Exercise goal
Return the listing below unchanged, minus its pictures.

Data provided
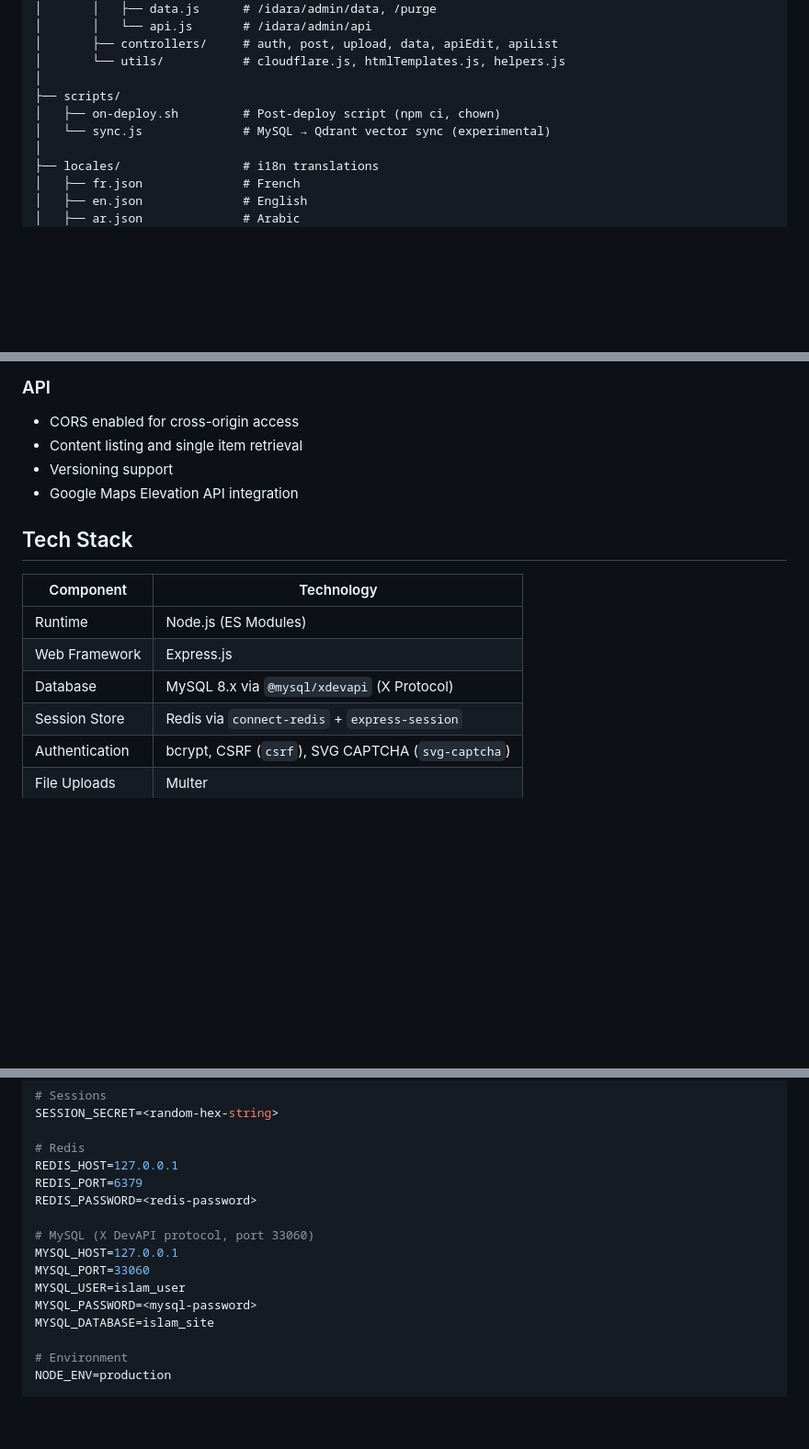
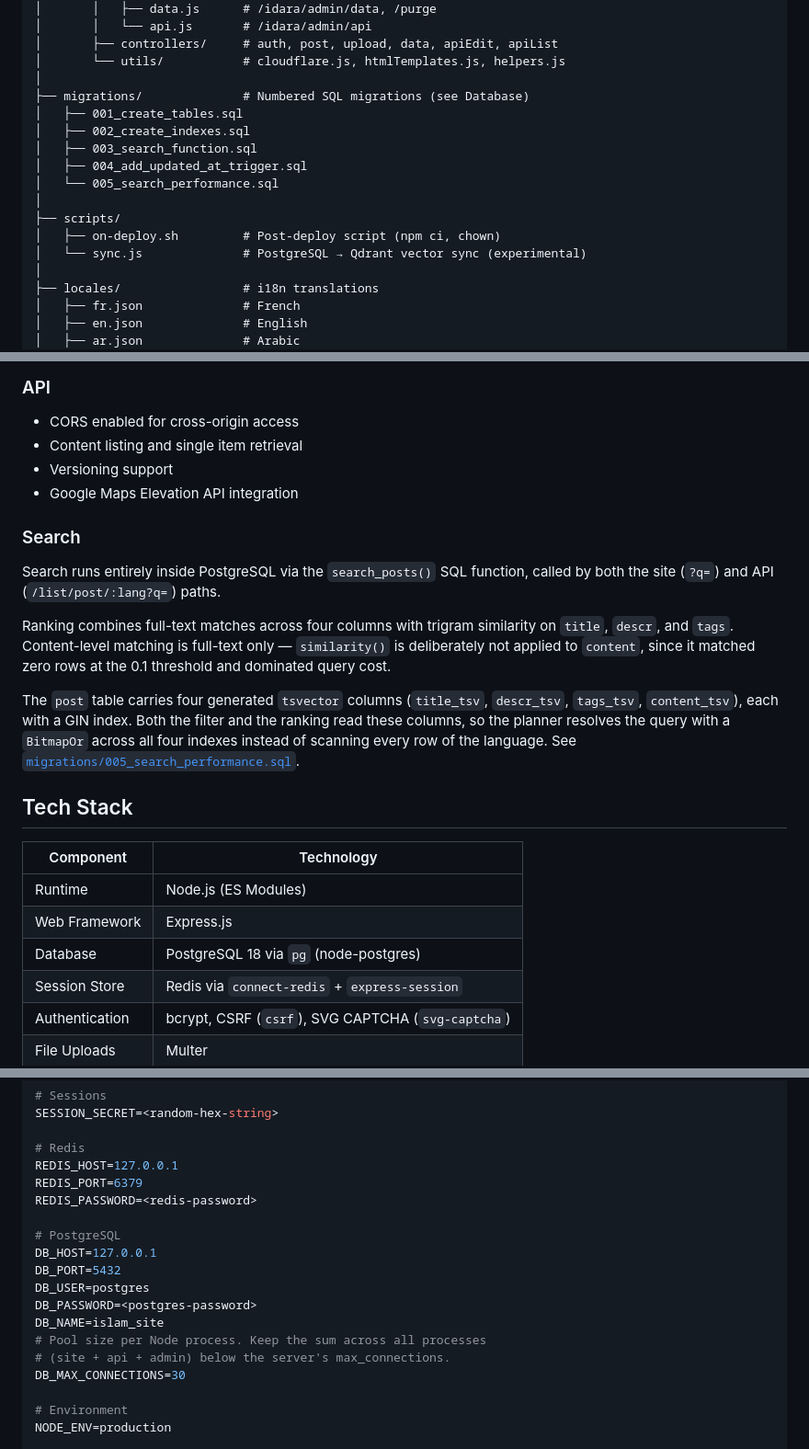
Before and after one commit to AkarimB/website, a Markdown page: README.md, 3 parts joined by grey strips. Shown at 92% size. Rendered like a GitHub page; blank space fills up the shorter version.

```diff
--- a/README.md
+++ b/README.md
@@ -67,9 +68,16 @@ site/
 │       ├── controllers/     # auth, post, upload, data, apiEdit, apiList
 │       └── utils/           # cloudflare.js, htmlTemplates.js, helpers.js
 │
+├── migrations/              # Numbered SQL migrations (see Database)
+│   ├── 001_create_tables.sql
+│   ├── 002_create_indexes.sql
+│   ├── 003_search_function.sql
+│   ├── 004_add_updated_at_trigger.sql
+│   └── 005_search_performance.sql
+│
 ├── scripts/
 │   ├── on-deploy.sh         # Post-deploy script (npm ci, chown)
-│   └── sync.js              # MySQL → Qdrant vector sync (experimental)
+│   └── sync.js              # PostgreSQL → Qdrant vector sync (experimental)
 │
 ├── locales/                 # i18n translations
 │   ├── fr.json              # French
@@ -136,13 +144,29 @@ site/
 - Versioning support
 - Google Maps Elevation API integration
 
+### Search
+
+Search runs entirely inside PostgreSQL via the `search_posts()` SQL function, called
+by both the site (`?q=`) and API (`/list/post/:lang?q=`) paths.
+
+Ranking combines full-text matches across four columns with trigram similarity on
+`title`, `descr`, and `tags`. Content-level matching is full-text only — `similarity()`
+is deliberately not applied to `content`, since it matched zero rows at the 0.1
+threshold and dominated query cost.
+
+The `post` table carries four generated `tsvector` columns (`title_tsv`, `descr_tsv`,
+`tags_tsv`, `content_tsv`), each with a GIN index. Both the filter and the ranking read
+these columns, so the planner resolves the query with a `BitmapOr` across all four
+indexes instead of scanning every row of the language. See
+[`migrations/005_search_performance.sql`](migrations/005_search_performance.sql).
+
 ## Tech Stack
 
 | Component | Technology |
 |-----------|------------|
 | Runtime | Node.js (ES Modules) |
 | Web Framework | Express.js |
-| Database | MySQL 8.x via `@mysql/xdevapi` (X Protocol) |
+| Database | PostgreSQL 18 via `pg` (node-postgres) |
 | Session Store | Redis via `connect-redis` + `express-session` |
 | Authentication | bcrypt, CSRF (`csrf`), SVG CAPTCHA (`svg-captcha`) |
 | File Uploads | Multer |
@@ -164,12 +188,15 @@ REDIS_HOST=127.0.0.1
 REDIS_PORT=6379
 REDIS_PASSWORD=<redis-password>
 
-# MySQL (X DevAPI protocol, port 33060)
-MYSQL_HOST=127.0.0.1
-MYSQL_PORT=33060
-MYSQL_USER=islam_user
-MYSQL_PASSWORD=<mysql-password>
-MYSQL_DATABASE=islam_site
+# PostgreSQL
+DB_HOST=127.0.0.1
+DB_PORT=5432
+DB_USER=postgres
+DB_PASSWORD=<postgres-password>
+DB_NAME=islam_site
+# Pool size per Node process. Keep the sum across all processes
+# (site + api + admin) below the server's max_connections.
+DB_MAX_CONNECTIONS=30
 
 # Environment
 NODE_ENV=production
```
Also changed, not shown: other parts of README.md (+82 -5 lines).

Task result
Before and after one commit to AkarimB/website, a Markdown page: README.md, 3 parts joined by grey strips. Shown at 92% size. Rendered like a GitHub page; blank space fills up the shorter version.

```diff
--- a/README.md
+++ b/README.md
@@ -67,9 +68,16 @@ site/
 │       ├── controllers/     # auth, post, upload, data, apiEdit, apiList
 │       └── utils/           # cloudflare.js, htmlTemplates.js, helpers.js
 │
+├── migrations/              # Numbered SQL migrations (see Database)
+│   ├── 001_create_tables.sql
+│   ├── 002_create_indexes.sql
+│   ├── 003_search_function.sql
+│   ├── 004_add_updated_at_trigger.sql
+│   └── 005_search_performance.sql
+│
 ├── scripts/
 │   ├── on-deploy.sh         # Post-deploy script (npm ci, chown)
-│   └── sync.js              # MySQL → Qdrant vector sync (experimental)
+│   └── sync.js              # PostgreSQL → Qdrant vector sync (experimental)
 │
 ├── locales/                 # i18n translations
 │   ├── fr.json              # French
@@ -136,13 +144,29 @@ site/
 - Versioning support
 - Google Maps Elevation API integration
 
+### Search
+
+Search runs entirely inside PostgreSQL via the `search_posts()` SQL function, called
+by both the site (`?q=`) and API (`/list/post/:lang?q=`) paths.
+
+Ranking combines full-text matches across four columns with trigram similarity on
+`title`, `descr`, and `tags`. Content-level matching is full-text only — `similarity()`
+is deliberately not applied to `content`, since it matched zero rows at the 0.1
+threshold and dominated query cost.
+
+The `post` table carries four generated `tsvector` columns (`title_tsv`, `descr_tsv`,
+`tags_tsv`, `content_tsv`), each with a GIN index. Both the filter and the ranking read
+these columns, so the planner resolves the query with a `BitmapOr` across all four
+indexes instead of scanning every row of the language. See
+[`migrations/005_search_performance.sql`](migrations/005_search_performance.sql).
+
 ## Tech Stack
 
 | Component | Technology |
 |-----------|------------|
 | Runtime | Node.js (ES Modules) |
 | Web Framework | Express.js |
-| Database | MySQL 8.x via `@mysql/xdevapi` (X Protocol) |
+| Database | PostgreSQL 18 via `pg` (node-postgres) |
 | Session Store | Redis via `connect-redis` + `express-session` |
 | Authentication | bcrypt, CSRF (`csrf`), SVG CAPTCHA (`svg-captcha`) |
 | File Uploads | Multer |
@@ -164,12 +188,15 @@ REDIS_HOST=127.0.0.1
 REDIS_PORT=6379
 REDIS_PASSWORD=<redis-password>
 
-# MySQL (X DevAPI protocol, port 33060)
-MYSQL_HOST=127.0.0.1
-MYSQL_PORT=33060
-MYSQL_USER=islam_user
-MYSQL_PASSWORD=<mysql-password>
-MYSQL_DATABASE=islam_site
+# PostgreSQL
+DB_HOST=127.0.0.1
+DB_PORT=5432
+DB_USER=postgres
+DB_PASSWORD=<postgres-password>
+DB_NAME=islam_site
+# Pool size per Node process. Keep the sum across all processes
+# (site + api + admin) below the server's max_connections.
+DB_MAX_CONNECTIONS=30
 
 # Environment
 NODE_ENV=production
```
Also changed, not shown: other parts of README.md (+82 -5 lines).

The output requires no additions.